What do you see as the major digital forensics challenges in 2013 and how will First Response meet them?
An ongoing challenge that needs to be met is that of encouraging ‘forensic readiness’. It’s disappointing when you discover a lack of material available to be examined; for instance server logging was switched off or set to minimal levels, backups (if any) don’t restore and changes to administrative accounts are not recorded. Companies can significantly improve their chances of negotiating an incident by implementing a few common-sense rules before any incidents occur. By ensuring that evidence generators are in place and that first responders have received forensic awareness training, organisations greatly increase the probability of a successful outcome. We're already working with some clients to provide them with a robust forensic readiness plan and we'll continue to push this as a priority to new clients in the future.
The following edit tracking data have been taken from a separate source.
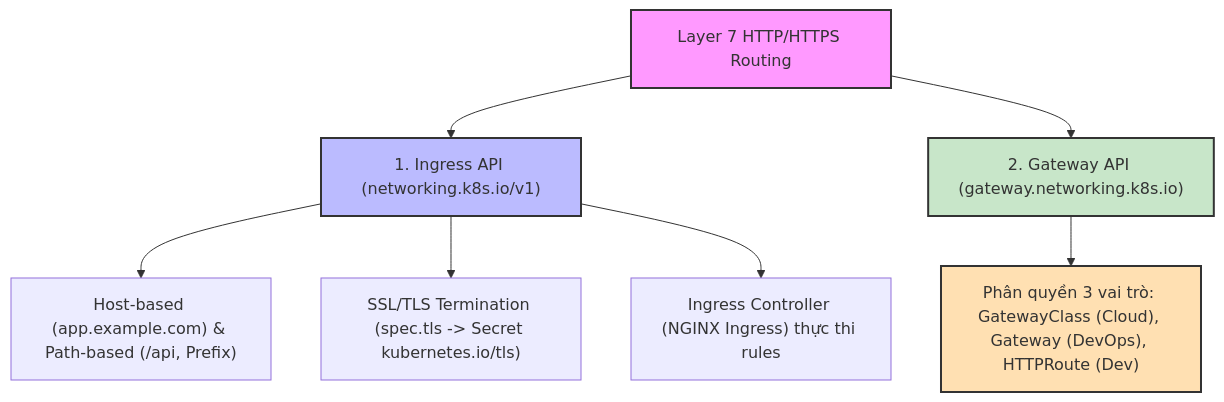
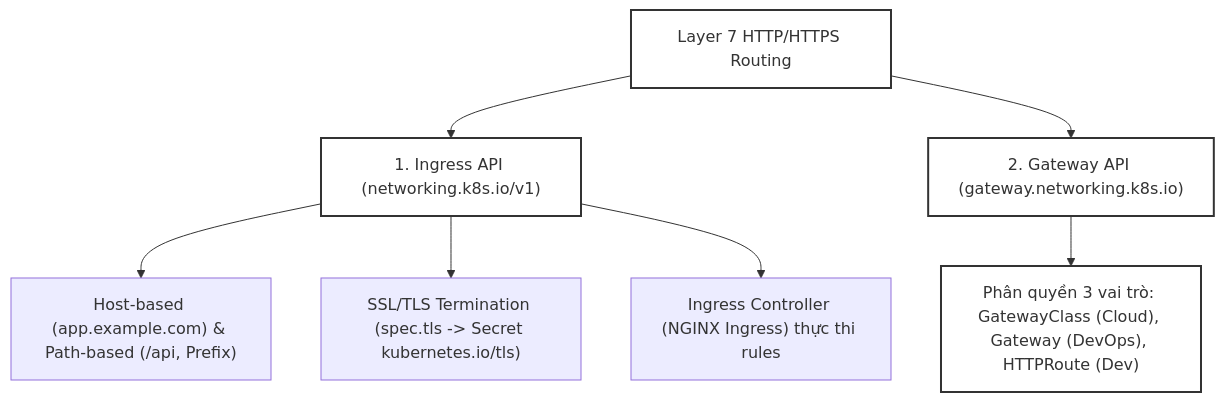
Before and after one commit to kiennt308/ntk: the second of 3 diagrams in _posts/2026-09-12-cka-24-24-ingress-va-gateway-api.md, drawn with Mermaid. The commit also changed other lines of this file and 207 other files, not shown here.

Commit message:
feat(posts): batch standardize all 208 posts with TL;DR, qa-card accordion, fill:none mermaid, and liquid raw wrappers

````diff
--- a/_posts/2026-09-12-cka-24-24-ingress-va-gateway-api.md
+++ b/_posts/2026-09-12-cka-24-24-ingress-va-gateway-api.md
@@ -397,16 +401,16 @@
 ```mermaid
 graph TD
     A["Layer 7 HTTP/HTTPS Routing"] --> B["1. Ingress API (networking.k8s.io/v1)"]
     A --> C["2. Gateway API (gateway.networking.k8s.io)"]
 
     B --> D["Host-based (app.example.com) & Path-based (/api, Prefix)"]
     B --> E["SSL/TLS Termination (spec.tls -> Secret kubernetes.io/tls)"]
     B --> F["Ingress Controller (NGINX Ingress) thực thi rules"]
 
     C --> G["Phân quyền 3 vai trò: GatewayClass (Cloud), Gateway (DevOps), HTTPRoute (Dev)"]
 
-    style A fill:#f9f,stroke:#333,stroke-width:2px
-    style B fill:#bbf,stroke:#333,stroke-width:2px
-    style C fill:#c8e6c9,stroke:#333,stroke-width:2px
-    style G fill:#ffe0b2,stroke:#333,stroke-width:2px
+    style A fill:none,stroke:#333,stroke-width:2px
+    style B fill:none,stroke:#333,stroke-width:2px
+    style C fill:none,stroke:#333,stroke-width:2px
+    style G fill:none,stroke:#333,stroke-width:2px
 ```
````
Data stored in the cloud is another challenge – jurisdictional issues remain the number one focus for legal teams instructing forensic examiners, however for us the technical hurdles are far from minor. The petabytes of data present in large data centres coupled with the need for proportionality (not capturing data belonging to innocent 3rd parties) makes dealing with cloud based data a challenge to say the least. We've already seen the need to adopt eDiscovery tools and tactics when dealing with cloud based data and believe that 2013 will see the distinction between Digital Forensics and eDiscovery become blurred; eventually the distinction may disappear altogether.
When we last spoke, you talked about the need for better standards within the industry - have things improved?
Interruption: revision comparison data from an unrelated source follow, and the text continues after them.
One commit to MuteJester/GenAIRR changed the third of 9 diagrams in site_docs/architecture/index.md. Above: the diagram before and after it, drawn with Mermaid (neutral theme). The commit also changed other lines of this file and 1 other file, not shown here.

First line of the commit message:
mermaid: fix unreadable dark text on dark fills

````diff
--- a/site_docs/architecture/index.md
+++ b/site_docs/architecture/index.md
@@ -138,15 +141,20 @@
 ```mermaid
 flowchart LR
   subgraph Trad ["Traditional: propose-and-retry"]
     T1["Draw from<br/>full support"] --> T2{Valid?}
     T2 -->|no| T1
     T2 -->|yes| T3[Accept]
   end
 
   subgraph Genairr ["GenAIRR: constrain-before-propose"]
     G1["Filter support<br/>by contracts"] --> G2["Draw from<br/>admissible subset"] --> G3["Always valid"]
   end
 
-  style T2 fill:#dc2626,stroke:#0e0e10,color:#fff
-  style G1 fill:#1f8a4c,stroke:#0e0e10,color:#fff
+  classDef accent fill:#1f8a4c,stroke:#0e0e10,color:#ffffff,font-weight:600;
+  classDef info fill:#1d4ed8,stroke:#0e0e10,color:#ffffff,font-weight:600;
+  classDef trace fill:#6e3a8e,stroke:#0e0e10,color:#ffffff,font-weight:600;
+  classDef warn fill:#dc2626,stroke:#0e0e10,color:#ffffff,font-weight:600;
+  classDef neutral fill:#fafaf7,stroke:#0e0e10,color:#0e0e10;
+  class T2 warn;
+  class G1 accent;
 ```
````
In a word, no. While there are various individuals and groups formally working towards better standards we are still hamstrung (and I’m talking about the UK here) by the absence of an industry body akin to The Law Society or the British Medical Association. Further, since we last spoke budgets have been cut in public sector forensics, meaning that some hi-tech crime units have been reduced to only being able to perform triage type examinations. I’ve seen the results of such policy in some prosecution reports I’ve been asked to verify and this has not been good for forensic quality at all.
Last question - as an employer and someone with a great deal of experience within the industry, what advice would you give to those just starting their careers?
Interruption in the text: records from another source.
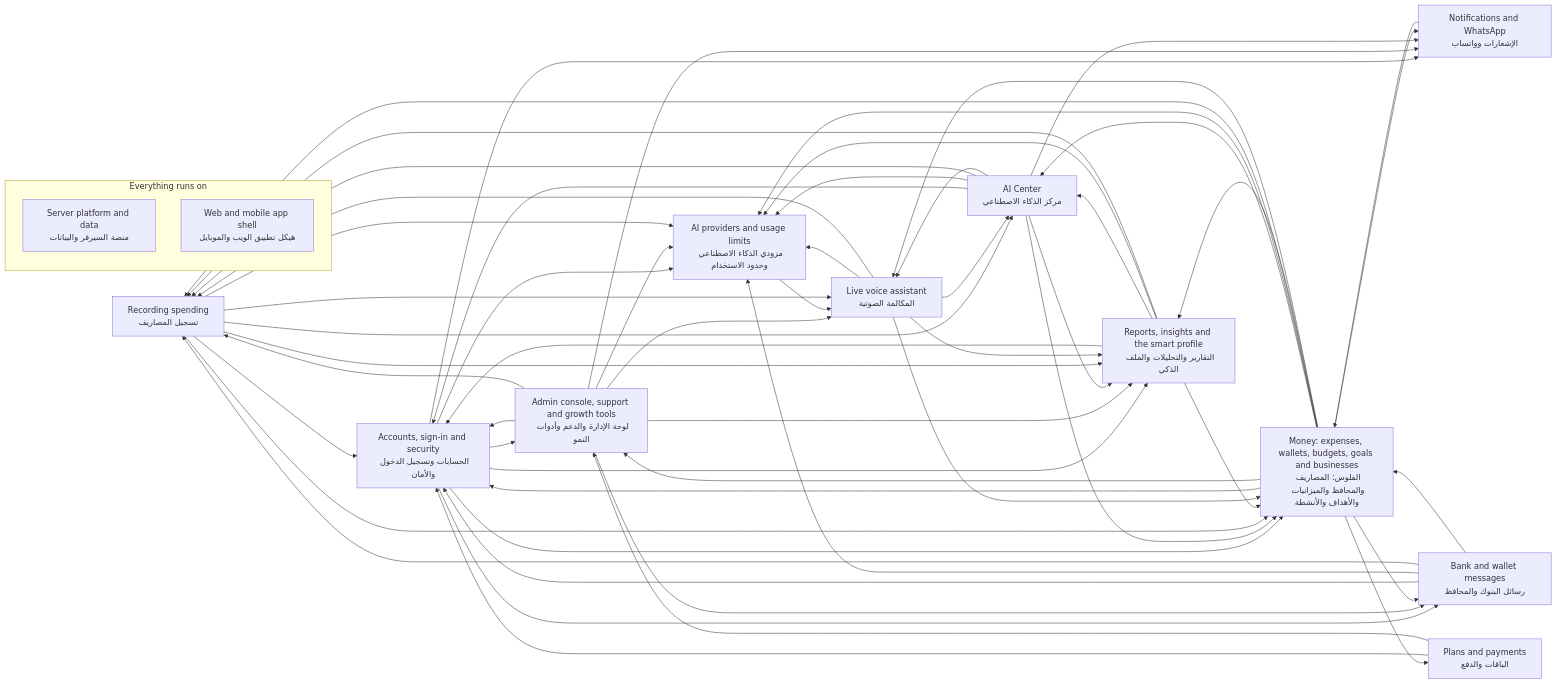
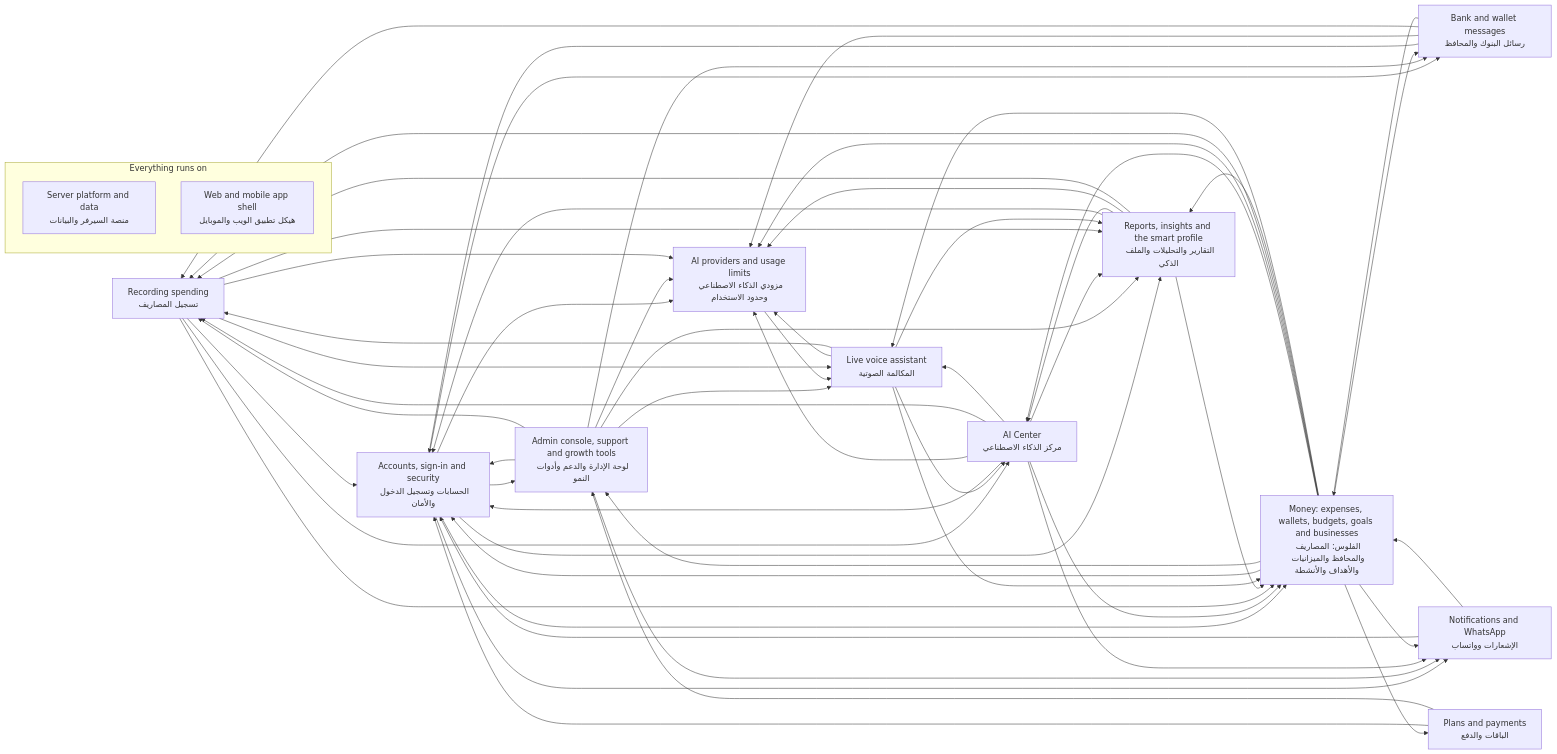
Before and after one commit to mahmoudtaherr111/smartspend_mini_all: the diagram in docs/atlas/systems/README.md, drawn with Mermaid. The commit also changed 227 other files, not shown here.

````diff
--- a/docs/atlas/systems/README.md
+++ b/docs/atlas/systems/README.md
@@ -15,72 +15,73 @@
 ```mermaid
 flowchart LR
   sys_expense_capture["Recording spending<br/>تسجيل المصاريف"]
   sys_bank_messages["Bank and wallet messages<br/>رسائل البنوك والمحافظ"]
   sys_voice_calls["Live voice assistant<br/>المكالمة الصوتية"]
   sys_ai_center["AI Center<br/>مركز الذكاء الاصطناعي"]
   sys_insights["Reports, insights and the smart profile<br/>التقارير والتحليلات والملف الذكي"]
   sys_money["Money: expenses, wallets, budgets, goals and businesses<br/>الفلوس: المصاريف والمحافظ والميزانيات والأهداف والأنشطة"]
   sys_accounts["Accounts, sign-in and security<br/>الحسابات وتسجيل الدخول والأمان"]
   sys_billing["Plans and payments<br/>الباقات والدفع"]
   sys_notifications["Notifications and WhatsApp<br/>الإشعارات وواتساب"]
   sys_admin["Admin console, support and growth tools<br/>لوحة الإدارة والدعم وأدوات النمو"]
   sys_ai_platform["AI providers and usage limits<br/>مزودي الذكاء الاصطناعي وحدود الاستخدام"]
   subgraph g_foundation["Everything runs on"]
     sys_platform["Server platform and data<br/>منصة السيرفر والبيانات"]
     sys_web_app["Web and mobile app shell<br/>هيكل تطبيق الويب والموبايل"]
   end
   sys_accounts --> sys_admin
   sys_accounts --> sys_ai_platform
   sys_accounts --> sys_bank_messages
   sys_accounts --> sys_insights
   sys_accounts --> sys_money
   sys_accounts --> sys_notifications
   sys_admin --> sys_accounts
   sys_admin --> sys_ai_platform
   sys_admin --> sys_bank_messages
   sys_admin --> sys_expense_capture
   sys_admin --> sys_insights
   sys_admin --> sys_notifications
   sys_admin --> sys_voice_calls
   sys_ai_center --> sys_accounts
   sys_ai_center --> sys_ai_platform
   sys_ai_center --> sys_expense_capture
   sys_ai_center --> sys_insights
   sys_ai_center --> sys_money
   sys_ai_center --> sys_notifications
   sys_ai_center --> sys_voice_calls
   sys_ai_platform --> sys_voice_calls
   sys_bank_messages --> sys_accounts
   sys_bank_messages --> sys_ai_platform
   sys_bank_messages --> sys_expense_capture
   sys_bank_messages --> sys_money
   sys_billing --> sys_accounts
   sys_billing --> sys_admin
   sys_expense_capture --> sys_accounts
   sys_expense_capture --> sys_ai_center
   sys_expense_capture --> sys_ai_platform
   sys_expense_capture --> sys_insights
   sys_expense_capture --> sys_money
   sys_expense_capture --> sys_voice_calls
   sys_insights --> sys_accounts
   sys_insights --> sys_ai_center
   sys_insights --> sys_ai_platform
   sys_insights --> sys_expense_capture
   sys_insights --> sys_money
   sys_money --> sys_accounts
   sys_money --> sys_admin
   sys_money --> sys_ai_center
   sys_money --> sys_ai_platform
   sys_money --> sys_bank_messages
   sys_money --> sys_billing
   sys_money --> sys_expense_capture
   sys_money --> sys_insights
   sys_money --> sys_notifications
   sys_money --> sys_voice_calls
+  sys_notifications --> sys_accounts
   sys_notifications --> sys_money
   sys_voice_calls --> sys_ai_center
   sys_voice_calls --> sys_ai_platform
   sys_voice_calls --> sys_expense_capture
   sys_voice_calls --> sys_insights
   sys_voice_calls --> sys_money
 ```
````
With the number of new entrants outnumbering the number of vacancies I see two options for those just starting their forensic career – either really stand out from everyone else or first get some experience of working in a related area to increase your exposure to hardware and software and running a case load. A background in IT support is generally considered highly beneficial in this industry - and there are plenty of those roles available. Or why not do any job and at the same time set up a data recovery service from home while you’re waiting for that break? You’ll get some great hands-on experience with a number of different devices, you’ll (hopefully!) learn how to price, budget and manage your time and you’re very likely to impress future employers.
First Response can be contacted on +44 20 7193 4905, by email at firstname.lastname@example.org or via the contact form on their website.
Please note that they do not have any vacancies at present and because of security vetting requirements cannot accept student placements.